I think it clear that, under the ‘defence’ power, the Commonwealth could not engage in the general business of coal mining in time of peace and could not acquire all mines or ‘nationalize’ the industry. In any event, it would be necessary for it to acquire on just terms any property which it was obliged to acquire for the purpose of operating any mines used for its own needs.
So far as coal is concerned, I do not need to do more than mention the recently established arrangements between the Commonwealth and New South Wales setting up a Joint Coal Board with wide powers not only to control the coal mining industry but to acquire coal and coal mines. But, as you are yourself well aware, the vital powers under this arrangement are conferred not by the Commonwealth but by the State.
The Commonwealth has power to engage in overseas and interstate transport but, as was held in the Airlines case,1 cannot exclude others from the field of interstate transport. Acting under this power, the Commonwealth has set up an authority to engage in interstate transport by air and also proposes to set up an authority to engage in overseas and interstate shipping.
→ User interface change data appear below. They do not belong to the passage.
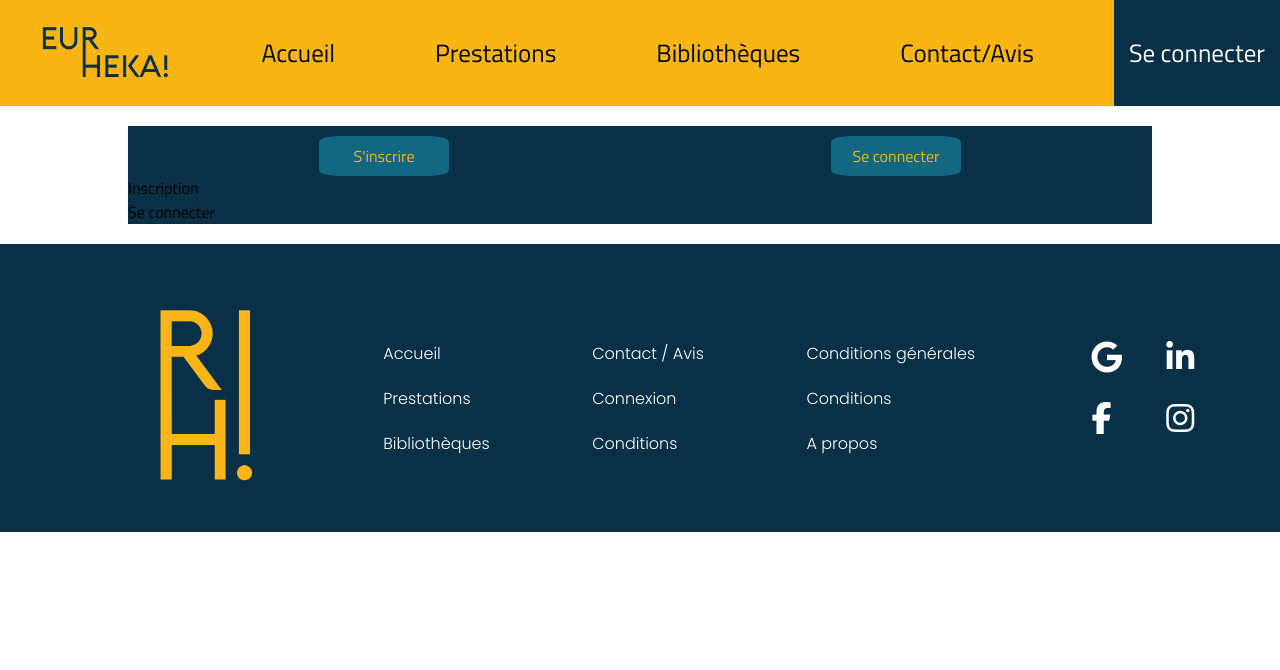
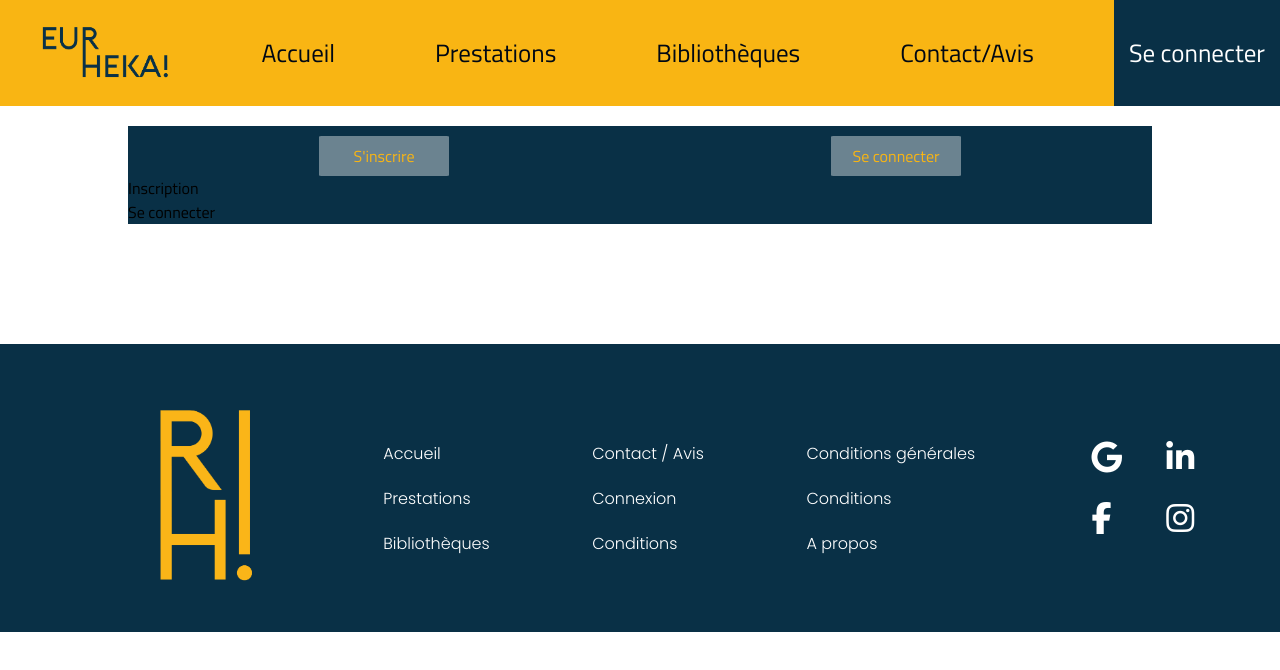
Before and after one commit to WildCodeSchool/remote2q4-21-p3-eurheka-front, a React (Create React App) app: page /login in a window 1280 px wide. Shown: the top 670 px of the page. Built offline with nearby package versions, Linux system fonts and the light colour scheme.

Commit message:
footer css minor

```diff
--- a/src/components/footer/Footer.css
+++ b/src/components/footer/Footer.css
@@ -5,7 +5,9 @@
     width: 100%;
     justify-content: center;
     align-items: center;
+    position: relative;
     bottom:0;
+    margin-top: 100px;
 }
 
 .Footer a {
--- a/src/components/log-forms/Log.css
+++ b/src/components/log-forms/Log.css
@@ -13,7 +13,7 @@
     justify-content: space-around;
 }
 .active-btn {
-    background-color: var(--third-color-darkest);
+    background-color: rgba(255, 255, 255, 0.4);
     color: var(--main-color-light-title);
     width: 130px;
     height: 40px;
@@ -21,7 +21,7 @@
     flex-direction: column;
     align-items: center;
     justify-content: center;
-    border-radius: 15%;
+    border-radius: 2%;
     margin-top: 10px;
 }
 
@@ -34,6 +34,6 @@
     flex-direction: column;
     align-items: center;
     justify-content: center;
-    border-radius: 10%;
+    border-radius: 2%;
     margin-top: 10px;
 }
```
It does not appear to be constitutionally practicable for the Commonwealth to go beyond this in regard to transport.
[Vol. 37, p. 578]